[[ Source records open ]]

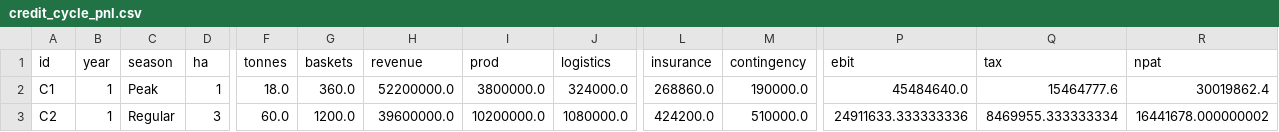
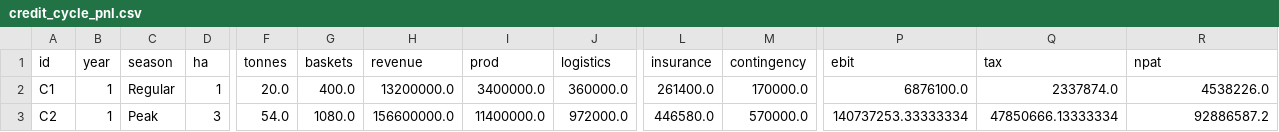
Before and after one commit to dotuneasy-spec/Booktagger, a CSV file: snlb-farms/model/outputs/credit_cycle_pnl.csv, drawn as a sheet; only a part is shown, gaps mark what is left out; the diff covers the shown part only; the diff names each change by its address in the sheet, - before the commit and + after, or states it on an @@ line.

```diff
--- a/snlb-farms/model/outputs/credit_cycle_pnl.csv
+++ b/snlb-farms/model/outputs/credit_cycle_pnl.csv
-C2 (season): Peak
+C2 (season): Regular
-F2 (tonnes): 18.0
+F2 (tonnes): 20.0
-G2 (baskets): 360.0
+G2 (baskets): 400.0
-H2 (revenue): 52200000.0
+H2 (revenue): 13200000.0
-I2 (prod): 3800000.0
+I2 (prod): 3400000.0
-J2 (logistics): 324000.0
+J2 (logistics): 360000.0
-L2 (insurance): 268860.0
+L2 (insurance): 261400.0
-M2 (contingency): 190000.0
+M2 (contingency): 170000.0
-P2 (ebit): 45484640.0
+P2 (ebit): 6876100.0
-Q2 (tax): 15464777.6
+Q2 (tax): 2337874.0
-R2 (npat): 30019862.4
+R2 (npat): 4538226.0
-C3 (season): Regular
+C3 (season): Peak
-F3 (tonnes): 60.0
+F3 (tonnes): 54.0
-G3 (baskets): 1200.0
+G3 (baskets): 1080.0
-H3 (revenue): 39600000.0
+H3 (revenue): 156600000.0
-I3 (prod): 10200000.0
+I3 (prod): 11400000.0
-J3 (logistics): 1080000.0
+J3 (logistics): 972000.0
-L3 (insurance): 424200.0
+L3 (insurance): 446580.0
-M3 (contingency): 510000.0
+M3 (contingency): 570000.0
-P3 (ebit): 24911633.333333336
+P3 (ebit): 140737253.33333334
-Q3 (tax): 8469955.333333334
+Q3 (tax): 47850666.13333334
-R3 (npat): 16441678.000000002
+R3 (npat): 92886587.2
```
Also changed, not shown: 88 edited cells elsewhere in this file, snlb-farms/model/outputs/credit_annual.csv, snlb-farms/model/outputs/credit_debt_dscr.csv, 16 other files.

[[ Source records closed ]]

▶ _What is needed_:
Using the listing above, list every line in which the string "file" occurs.

▶ _Output of the task_:
Before and after one commit to dotuneasy-spec/Booktagger, a CSV file: snlb-farms/model/outputs/credit_cycle_pnl.csv, drawn as a sheet; only a part is shown, gaps mark what is left out; the diff covers the shown part only; the diff names each change by its address in the sheet, - before the commit and + after, or states it on an @@ line.
Also changed, not shown: 88 edited cells elsewhere in this file, snlb-farms/model/outputs/credit_annual.csv, snlb-farms/model/outputs/credit_debt_dscr.csv, 16 other files.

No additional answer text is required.